■ Task prompt
A picture-free, exact reproduction of the listing that follows is required.

■ Records shown
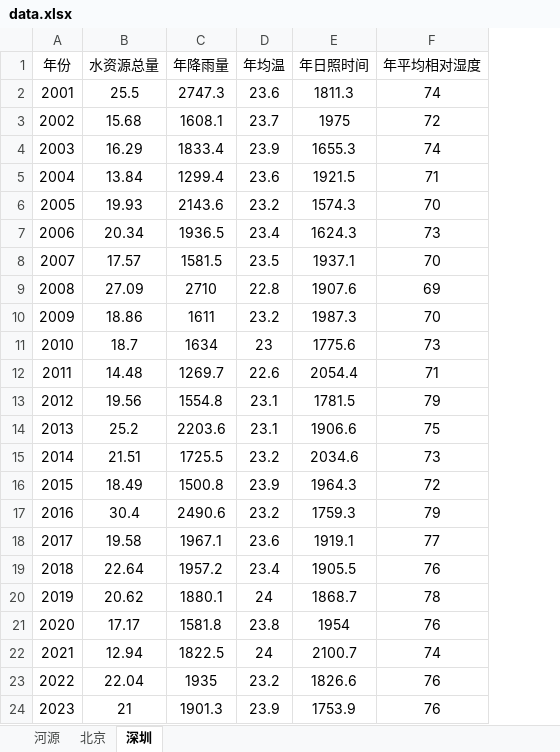
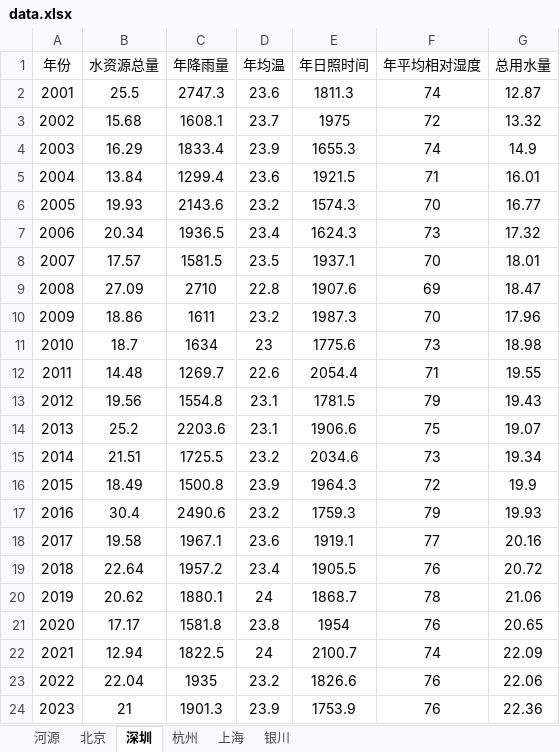
Before and after one commit to xieyuen/Modeling-Program, an Excel workbook: data/data.xlsx, sheet 深圳, drawn as a sheet; values as stored, in another font and other column widths than the file's, no borders; the diff names each change by its address in the sheet, - before the commit and + after, or states it on an @@ line.

```diff
--- a/data/data.xlsx (sheet 深圳)
+++ b/data/data.xlsx (sheet 深圳)
+sheet tab: 杭州
+sheet tab: 上海
+sheet tab: 银川
+column G (总用水量), rows 2-24: 12.87 | 13.32 | 14.9 | 16.01 | 16.77 | 17.32 | 18.01 | 18.47 | 17.96 | 18.98 | 19.55 | 19.43 | 19.07 | 19.34 | 19.9 | 19.93 | 20.16 | 20.72 | 21.06 | 20.65 | 22.09 | 22.06 | 22.36
```
Also changed, not shown: sheet 河源, sheet 北京, 18 other files.
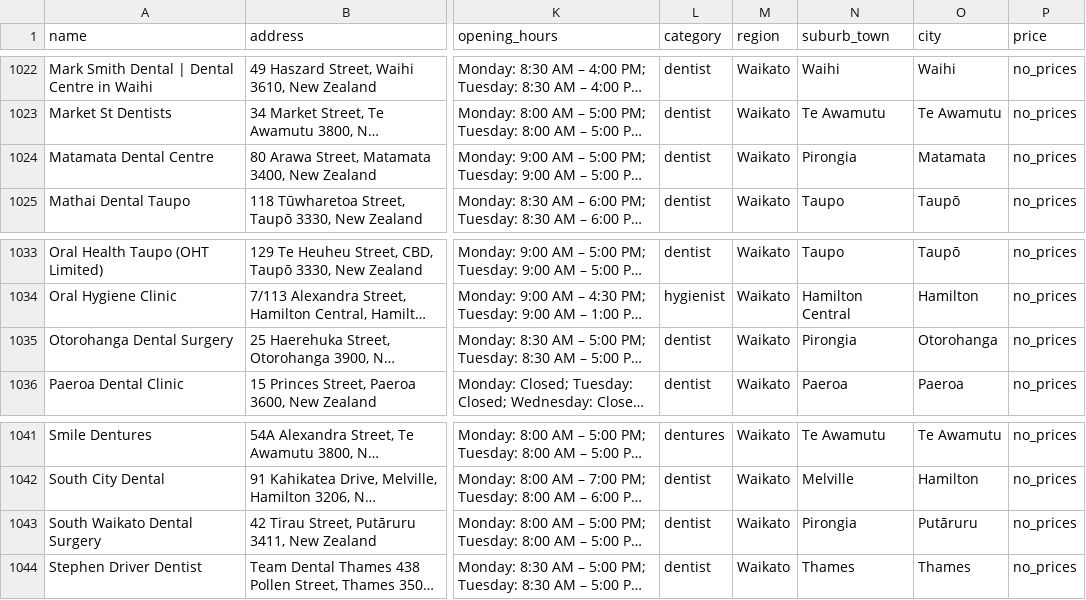
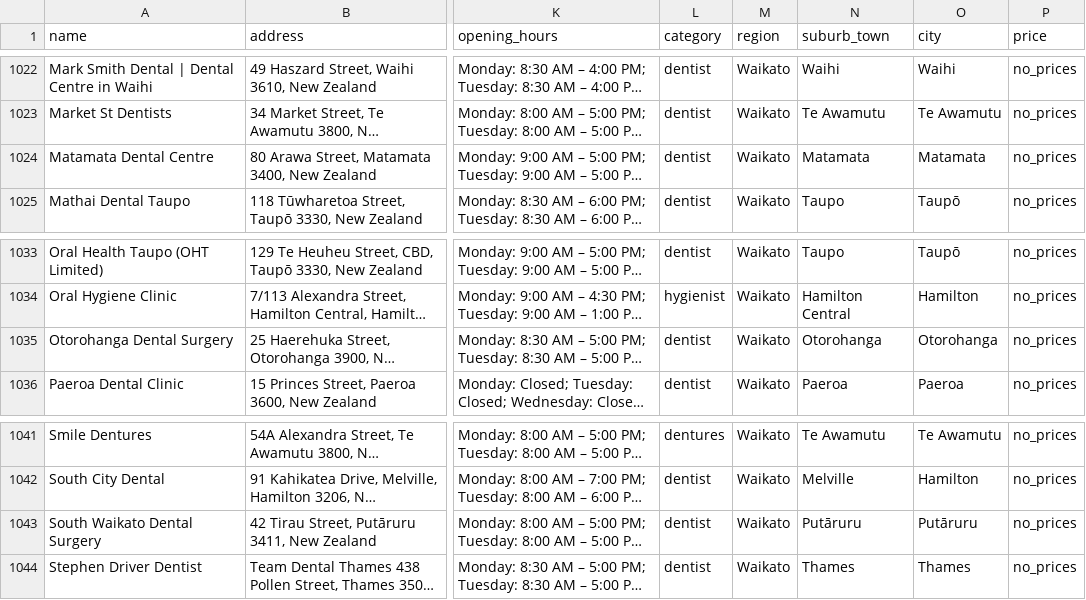
Before and after one commit to The-Directory-Guys/Dental.Directory, a CSV file: dental_clinics_all.csv, drawn as a sheet; only a part is shown, gaps mark what is left out; long unchanged cells end in …; the diff names each change by its address in the sheet, - before the commit and + after, or states it on an @@ line.

```diff
--- a/dental_clinics_all.csv
+++ b/dental_clinics_all.csv
-N1024 (suburb_town): Pirongia
+N1024 (suburb_town): Matamata
-N1035 (suburb_town): Pirongia
+N1035 (suburb_town): Otorohanga
-N1043 (suburb_town): Pirongia
+N1043 (suburb_town): Putāruru
```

■ Your response
Before and after one commit to xieyuen/Modeling-Program, an Excel workbook: data/data.xlsx, sheet 深圳, drawn as a sheet; values as stored, in another font and other column widths than the file's, no borders; the diff names each change by its address in the sheet, - before the commit and + after, or states it on an @@ line.

```diff
--- a/data/data.xlsx (sheet 深圳)
+++ b/data/data.xlsx (sheet 深圳)
+sheet tab: 杭州
+sheet tab: 上海
+sheet tab: 银川
+column G (总用水量), rows 2-24: 12.87 | 13.32 | 14.9 | 16.01 | 16.77 | 17.32 | 18.01 | 18.47 | 17.96 | 18.98 | 19.55 | 19.43 | 19.07 | 19.34 | 19.9 | 19.93 | 20.16 | 20.72 | 21.06 | 20.65 | 22.09 | 22.06 | 22.36
```
Also changed, not shown: sheet 河源, sheet 北京, 18 other files.
Before and after one commit to The-Directory-Guys/Dental.Directory, a CSV file: dental_clinics_all.csv, drawn as a sheet; only a part is shown, gaps mark what is left out; long unchanged cells end in …; the diff names each change by its address in the sheet, - before the commit and + after, or states it on an @@ line.

```diff
--- a/dental_clinics_all.csv
+++ b/dental_clinics_all.csv
-N1024 (suburb_town): Pirongia
+N1024 (suburb_town): Matamata
-N1035 (suburb_town): Pirongia
+N1035 (suburb_town): Otorohanga
-N1043 (suburb_town): Pirongia
+N1043 (suburb_town): Putāruru
```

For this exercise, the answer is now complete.